Four Years of Funding Keeps Food Pantries Operating

posted 3/30/17 -- In 2013, food stamps were cut and recipients were told to rely on local food pantries. Thanks to CSBG, LCCAA was able to step into the gap.

Families receiving help under the Supplemental Nutrition Assistance Program (SNAP - more commonly known as food stamps) saw their benefits reduced Nov. 1, 2013. The reduction was a family of four will be $36 a month or the equivalent of 24 meals at $1.50 each.

The U.S. Department of Agriculture Food and Nutrition Service reports that 80 percent of SNAP recipients exhaust their monthly benefit in only two weeks.

"As they announced the reduction, the USDA advised families to seek help from their local food pantries," Boehnlein said. "While these grants don’t solve all hunger issues in our community, we have tried to help with the spike in demand during the holiday months."

"Across the country, not just in our community, food banks have become more than a temporary solution," said John Powers, manager of the Heritage Presbyterian Church food pantry in 2013, "instead we are a constant coping strategy."

Powers called the food pantry partnership "a miracle" for Heritage Presbyterian.

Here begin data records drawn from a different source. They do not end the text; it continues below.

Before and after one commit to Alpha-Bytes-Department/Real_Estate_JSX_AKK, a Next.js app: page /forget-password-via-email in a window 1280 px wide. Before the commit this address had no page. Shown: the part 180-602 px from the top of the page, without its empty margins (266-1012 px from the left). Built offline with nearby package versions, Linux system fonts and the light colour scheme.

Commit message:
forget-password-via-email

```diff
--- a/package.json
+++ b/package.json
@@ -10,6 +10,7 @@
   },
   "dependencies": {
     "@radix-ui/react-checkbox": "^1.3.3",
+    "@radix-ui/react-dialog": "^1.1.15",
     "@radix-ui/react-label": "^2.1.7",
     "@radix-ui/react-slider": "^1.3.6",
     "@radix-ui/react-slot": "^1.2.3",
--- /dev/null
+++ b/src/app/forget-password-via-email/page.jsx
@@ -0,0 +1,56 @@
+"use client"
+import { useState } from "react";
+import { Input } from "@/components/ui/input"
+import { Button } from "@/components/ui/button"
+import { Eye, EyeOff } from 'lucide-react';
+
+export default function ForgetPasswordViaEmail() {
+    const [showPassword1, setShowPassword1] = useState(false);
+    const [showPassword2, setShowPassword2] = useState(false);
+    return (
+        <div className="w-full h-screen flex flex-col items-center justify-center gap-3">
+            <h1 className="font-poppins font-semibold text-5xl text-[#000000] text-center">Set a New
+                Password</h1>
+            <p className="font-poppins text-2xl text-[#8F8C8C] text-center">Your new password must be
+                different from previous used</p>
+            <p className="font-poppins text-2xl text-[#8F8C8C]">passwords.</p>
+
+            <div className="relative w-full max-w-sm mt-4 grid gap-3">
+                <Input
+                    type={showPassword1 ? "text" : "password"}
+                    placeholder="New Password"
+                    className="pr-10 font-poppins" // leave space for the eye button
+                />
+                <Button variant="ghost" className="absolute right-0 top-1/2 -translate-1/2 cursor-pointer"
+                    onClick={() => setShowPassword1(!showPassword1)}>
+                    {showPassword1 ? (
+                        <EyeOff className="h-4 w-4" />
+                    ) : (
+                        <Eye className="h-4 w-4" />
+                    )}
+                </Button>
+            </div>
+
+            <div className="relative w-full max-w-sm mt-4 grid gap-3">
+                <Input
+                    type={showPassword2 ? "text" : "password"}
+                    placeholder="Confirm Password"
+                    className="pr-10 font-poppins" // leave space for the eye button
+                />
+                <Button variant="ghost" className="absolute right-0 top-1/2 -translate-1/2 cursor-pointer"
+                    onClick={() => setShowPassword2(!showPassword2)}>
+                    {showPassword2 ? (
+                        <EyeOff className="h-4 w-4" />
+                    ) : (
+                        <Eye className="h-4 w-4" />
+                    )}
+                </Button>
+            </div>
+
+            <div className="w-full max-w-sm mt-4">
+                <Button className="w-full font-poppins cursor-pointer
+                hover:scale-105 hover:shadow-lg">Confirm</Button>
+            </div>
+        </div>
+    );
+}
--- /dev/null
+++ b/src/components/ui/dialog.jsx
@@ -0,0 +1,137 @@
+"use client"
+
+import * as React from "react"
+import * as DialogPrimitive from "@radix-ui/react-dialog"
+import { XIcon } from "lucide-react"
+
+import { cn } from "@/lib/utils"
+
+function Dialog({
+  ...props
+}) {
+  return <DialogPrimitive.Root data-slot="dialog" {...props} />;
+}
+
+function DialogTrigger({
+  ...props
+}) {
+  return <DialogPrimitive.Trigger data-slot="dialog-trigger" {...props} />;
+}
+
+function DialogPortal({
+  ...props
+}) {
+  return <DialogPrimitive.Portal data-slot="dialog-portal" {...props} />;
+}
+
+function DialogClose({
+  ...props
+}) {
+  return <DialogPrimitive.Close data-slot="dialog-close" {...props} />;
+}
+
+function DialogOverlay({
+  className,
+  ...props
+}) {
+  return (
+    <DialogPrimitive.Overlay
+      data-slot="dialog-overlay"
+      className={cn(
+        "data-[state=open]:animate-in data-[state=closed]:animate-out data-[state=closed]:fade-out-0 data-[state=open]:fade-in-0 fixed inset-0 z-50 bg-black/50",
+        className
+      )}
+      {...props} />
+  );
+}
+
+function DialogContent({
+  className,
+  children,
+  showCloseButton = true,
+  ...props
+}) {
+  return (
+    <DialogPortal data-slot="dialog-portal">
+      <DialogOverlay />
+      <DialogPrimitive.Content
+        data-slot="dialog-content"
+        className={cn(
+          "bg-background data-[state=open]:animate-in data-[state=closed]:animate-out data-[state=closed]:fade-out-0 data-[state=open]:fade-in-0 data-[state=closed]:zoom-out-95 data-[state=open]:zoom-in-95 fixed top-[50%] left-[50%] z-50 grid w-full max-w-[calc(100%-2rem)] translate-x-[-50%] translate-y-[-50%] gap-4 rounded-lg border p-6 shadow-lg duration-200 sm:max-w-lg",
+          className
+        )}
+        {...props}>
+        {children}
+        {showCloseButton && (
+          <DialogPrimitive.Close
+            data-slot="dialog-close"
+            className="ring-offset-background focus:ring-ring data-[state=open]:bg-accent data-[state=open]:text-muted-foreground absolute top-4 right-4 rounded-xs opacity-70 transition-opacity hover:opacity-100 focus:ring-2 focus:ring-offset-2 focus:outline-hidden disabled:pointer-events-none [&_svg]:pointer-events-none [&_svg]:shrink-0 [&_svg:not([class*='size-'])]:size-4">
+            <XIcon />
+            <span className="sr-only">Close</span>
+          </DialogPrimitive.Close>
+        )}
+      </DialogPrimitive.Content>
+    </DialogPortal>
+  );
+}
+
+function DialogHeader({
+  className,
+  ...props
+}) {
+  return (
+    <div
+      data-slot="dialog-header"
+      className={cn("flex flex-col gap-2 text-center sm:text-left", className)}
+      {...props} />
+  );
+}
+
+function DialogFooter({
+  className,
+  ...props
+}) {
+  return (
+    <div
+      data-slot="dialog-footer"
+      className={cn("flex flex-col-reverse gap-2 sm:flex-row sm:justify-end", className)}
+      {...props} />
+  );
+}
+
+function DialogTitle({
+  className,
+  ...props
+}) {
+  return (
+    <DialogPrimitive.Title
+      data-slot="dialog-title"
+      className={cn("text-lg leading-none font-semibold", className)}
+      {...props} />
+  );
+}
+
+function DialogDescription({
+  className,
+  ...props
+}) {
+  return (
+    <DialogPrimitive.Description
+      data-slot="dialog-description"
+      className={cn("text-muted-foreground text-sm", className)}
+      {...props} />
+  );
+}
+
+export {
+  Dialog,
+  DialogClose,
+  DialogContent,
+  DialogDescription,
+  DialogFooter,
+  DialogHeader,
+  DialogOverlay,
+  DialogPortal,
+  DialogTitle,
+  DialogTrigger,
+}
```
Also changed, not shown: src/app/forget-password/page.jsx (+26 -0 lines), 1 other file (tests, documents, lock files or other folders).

Their checkbook had a balance of only $50 going into the holiday season in 2013.

In 2014, the program was used to help one of its LCCAA’s partners recover from a fire that destroyed its inventory.

First Evangelical Lutheran Church on Washington Avenue operates a food pantry out of its basement. When the church caught fire on Aug. 28, 2014, the first and second floors collapsed into the basement, destroying food meant to feed 1,200 people for the next month. Seven freezers were also destroyed.

LCCAA stepped in with an emergency grant of $2,000 from its Community Services Block Grant (CSBG) funds to help the pantry resupply. Other area pantries and churches also helped.

Each year, new partners are found extending the reach of the program to all parts of Lorain County. Approximately 31,000 people are helped annually, at least 10 percent of whom are vulnerable senior citizens.